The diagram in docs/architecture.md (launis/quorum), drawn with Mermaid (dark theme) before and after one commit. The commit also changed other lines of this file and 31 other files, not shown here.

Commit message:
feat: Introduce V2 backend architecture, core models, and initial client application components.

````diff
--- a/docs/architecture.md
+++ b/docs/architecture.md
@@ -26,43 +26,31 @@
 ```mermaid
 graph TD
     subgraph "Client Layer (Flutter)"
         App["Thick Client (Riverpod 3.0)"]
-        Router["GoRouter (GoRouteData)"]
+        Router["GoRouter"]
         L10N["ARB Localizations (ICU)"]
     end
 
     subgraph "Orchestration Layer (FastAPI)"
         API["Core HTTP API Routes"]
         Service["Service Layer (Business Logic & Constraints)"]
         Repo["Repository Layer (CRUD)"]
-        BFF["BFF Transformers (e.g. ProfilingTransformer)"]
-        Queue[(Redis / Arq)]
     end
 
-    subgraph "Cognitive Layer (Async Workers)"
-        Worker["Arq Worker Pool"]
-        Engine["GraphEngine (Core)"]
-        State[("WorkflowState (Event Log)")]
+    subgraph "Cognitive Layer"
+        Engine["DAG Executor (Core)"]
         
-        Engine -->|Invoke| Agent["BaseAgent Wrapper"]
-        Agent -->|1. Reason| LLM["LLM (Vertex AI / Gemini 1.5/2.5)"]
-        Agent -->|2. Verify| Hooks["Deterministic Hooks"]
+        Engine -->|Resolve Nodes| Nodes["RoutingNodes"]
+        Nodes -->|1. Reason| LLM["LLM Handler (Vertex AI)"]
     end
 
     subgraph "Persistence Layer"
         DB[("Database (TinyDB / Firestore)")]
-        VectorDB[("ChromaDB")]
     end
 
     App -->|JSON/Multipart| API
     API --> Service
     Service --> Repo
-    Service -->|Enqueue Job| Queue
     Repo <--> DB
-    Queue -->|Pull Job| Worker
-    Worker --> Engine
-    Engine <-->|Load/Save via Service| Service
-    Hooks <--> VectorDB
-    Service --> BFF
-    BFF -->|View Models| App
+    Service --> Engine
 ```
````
=======
## Assignment
Set down exactly the line with "Hooks <--> VectorDB" and each line after it up to the end of the records, adding nothing.

## Written solution
-    Hooks <--> VectorDB
-    Service --> BFF
-    BFF -->|View Models| App
+    Service --> Engine
 ```
````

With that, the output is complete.